Which was “that” moment when you considered yourself as “I Am The 1”?
First when I was selected for Olympics and second when I received the Arjuna Award. That time I experienced major satisfaction and felt “Yes, I Am The 1.”
Could you reflect on the importance of systematic training in Table Tennis?
Systematic training must be incorporated in every activity. Since it involves lot of monitoring, it helps to analyze performance from 360-degree angle. In this bustling 24 hour's time, one must manage other things too, like family, travelling, studies etc. A structured training helps one to manage time and be disciplined.
Technology and scientific training has been changing the way people get trained in Table Tennis. What’s your take?
Many drastic changes have happened in the past few years. Today’s generation is aware of everything about diet, fitness & training. One can record performance and analyze their strength & weakness. There are good trainers available to work on your skill, fitness experts to train your body & scientific support of doctors. The kind of knowledge & information available online & through books has helped individuals in reaching the benchmark performance. The game has evolved and is reaching a benchmark level.
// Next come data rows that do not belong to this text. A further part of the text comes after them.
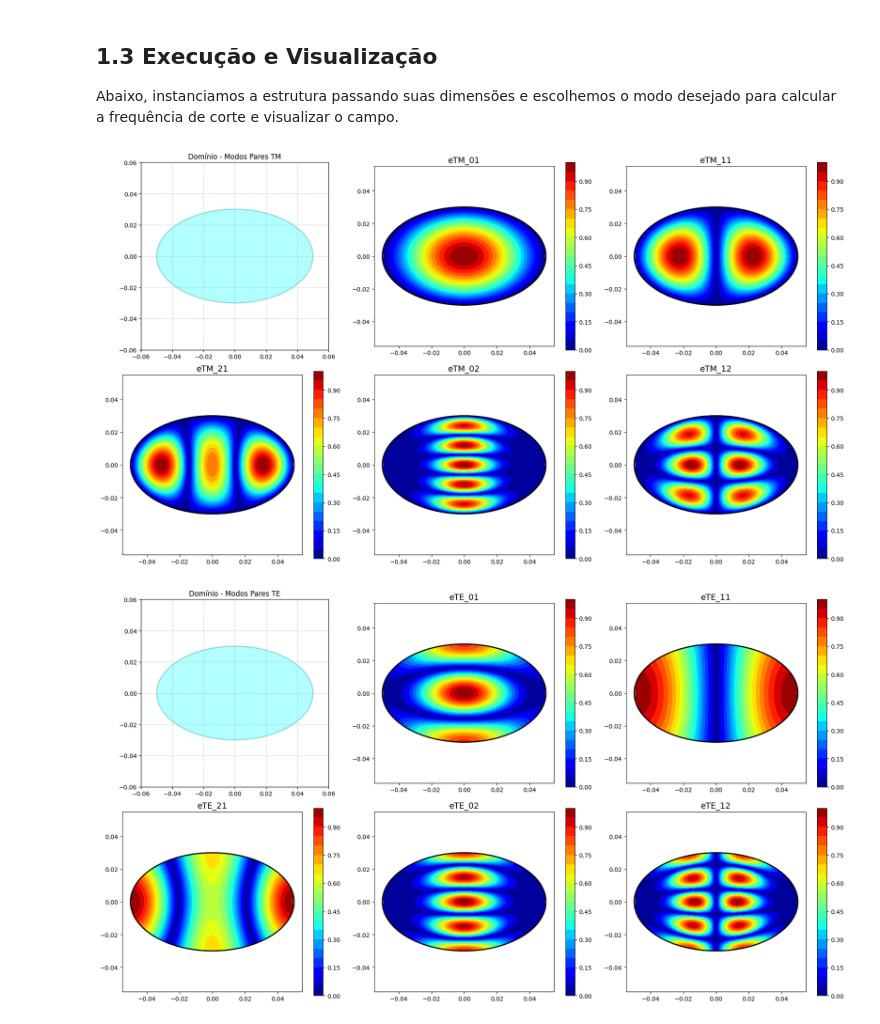
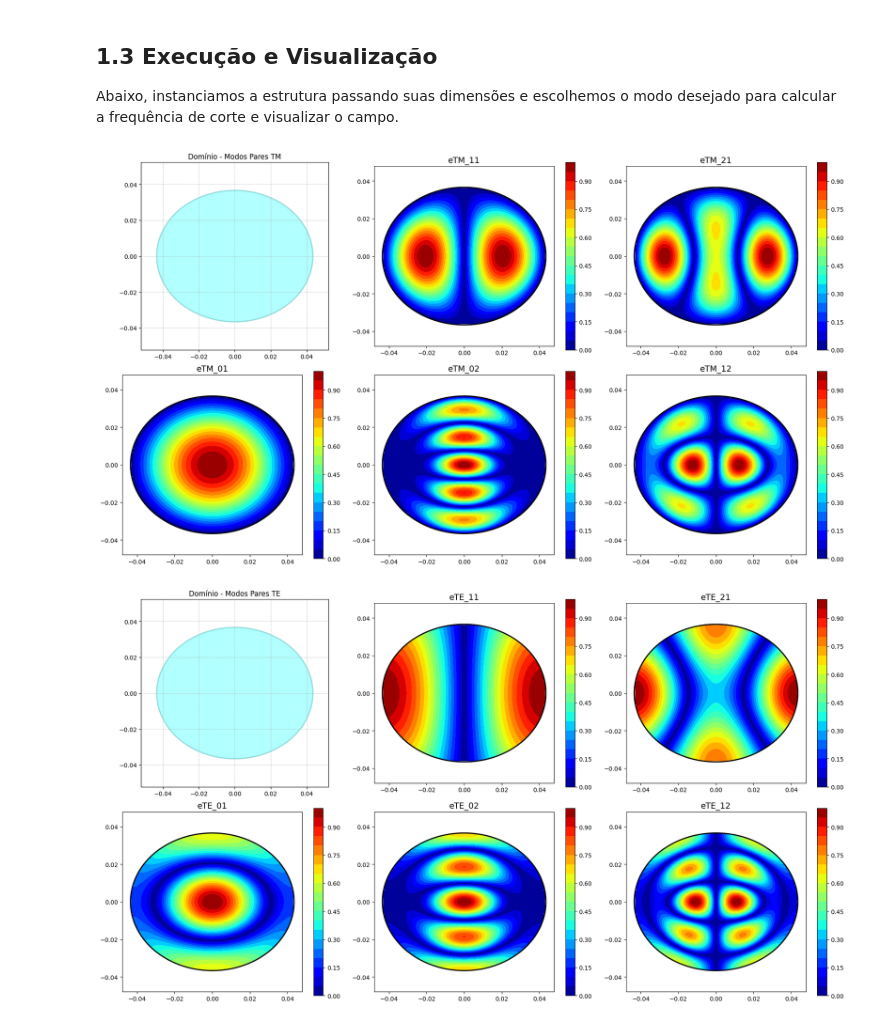
Before and after one commit to Filipeandrade112/Cavidade, a Jupyter notebook: Cavidade_Eliptica/cavidade_circ_2d.ipynb, the cells around one changed output. Cells and saved outputs as stored; diff of their text form; code cells hidden in the pictures.

Commit message:
V1.4.3 - Reviews and corrections
Correção nos graficos da cavidade eliptica 2d (Somente para ficar no mesmo padrão de plot do codigo que usa FEM)

```diff
--- a/Cavidade_Eliptica/cavidade_circ_2d.ipynb
+++ b/Cavidade_Eliptica/cavidade_circ_2d.ipynb
@@ -132,7 +132,8 @@ def plotar_painel_modos_elipticos(secao, tipo_modo):
     xi = np.real(xi_eta)
     eta = np.imag(xi_eta)
 
-    modos = [(0, 1), (1, 1), (2, 1), (0, 2), (1, 2)]
+    # modos = [(0, 1), (1, 1), (2, 1), (1, 2), (2, 2)] # PRA TM
+    modos = [(1, 1), (2, 1), (0, 1), (0, 2), (1, 2)] # PRA TE
 
     fig, axs = plt.subplots(2, 3, figsize=(18, 10))
     axs = axs.flatten()
@@ -184,15 +185,15 @@ Abaixo, instanciamos a estrutura passando suas dimensões e escolhemos o modo de
 # %%
 # 1. Definições da Seção Elíptica
 # O semi-eixo a (largura) DEVE ser maior que b (altura)
-a_cm = 5.0  # Semi-eixo maior
-b_cm = 3.0  # Semi-eixo menor
+a_cm = 4.350  # Semi-eixo maior
+b_cm = 3.661  # Semi-eixo menor
 er_val = 1.0
 
 secao_elip = SecaoEliptica2D(a=a_cm * sc.centi, b=b_cm * sc.centi, er=er_val)
 
 # 2. Renderizando os painéis (Pode demorar uns segundos devido ao solver de raízes)
 plotar_painel_modos_elipticos(secao_elip, tipo_modo='TM')
 plotar_painel_modos_elipticos(secao_elip, tipo_modo='TE')
 # %% [output]
-[figure, old version]
+[figure, new version]
-[figure, old version]
+[figure, new version]
```
Also changed, not shown: 1 other file.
How can one select an ideal ‘Guru’ for getting formal coaching?
It’s very difficult. Coaching has become a secondary career options for those who have performed well and primary career option for those who have been less exposed to opportunities. Only knowledge in sports is not important. There are other factors which makes a person an ideal Guru. The student & the guru need to have a matured level of understanding & rapport.
What do you suggest for better accessibility of Table Tennis in remote parts of India?
We need to improve the Infrastructure associated with sports. As far as table tennis is concerned, even our metros don’t have the much-required training facilities. That’s the reason rural areas have failed to develop skill for table tennis as they still lack the finance and resources.
In your opinion, what are the basic key traits apart from formal training that make “imd1”?
Family atmosphere plays a basic role in making a champion. Formative stages of one’s life are shaped at home and then at a later stage in school. These 2 institutions have tremendous contribution in building a child’s personality & career.
How can one identify & encourage talent in the family and what should be the right age to start training?
Children must be exposed to physical activities from a young age. Ideal age to start getting coached is from 5-6 years. Parents & elders of the family need to have a keen observation over the interests of the child. They will get lot of hints. But one should also understand that success will not come easily. Every successful person has their ups and down. Keep them exposed to hard work and have an unbiased opinion on their performance. Remember though the child is born through you, but he may be not born for everything. Everyone has their own uniqueness and inherited talent. See what is appropriate for them and then let the child decide & choose their career.
Your piece of advice to parents and new generation especially when some people are skeptical about career in extra curriculum.
Parents are first heroes & idol of every child. Sports is the best medium to ensure they are not diverted towards bad habits and thus they can channelize their creativity & energy in the right direction. Our youth have lot of energy. It’s the best way of attracting them by engaging their talent in a constructive manner.
One thing which you feel you want to change from the past while you walk down memory lane…
We had very limited access to technology. There was no coaching or hi-tech training in those days. I wish we had modern technology in sports so that I could have utilized it and enhanced my performance. This could have helped me perform better.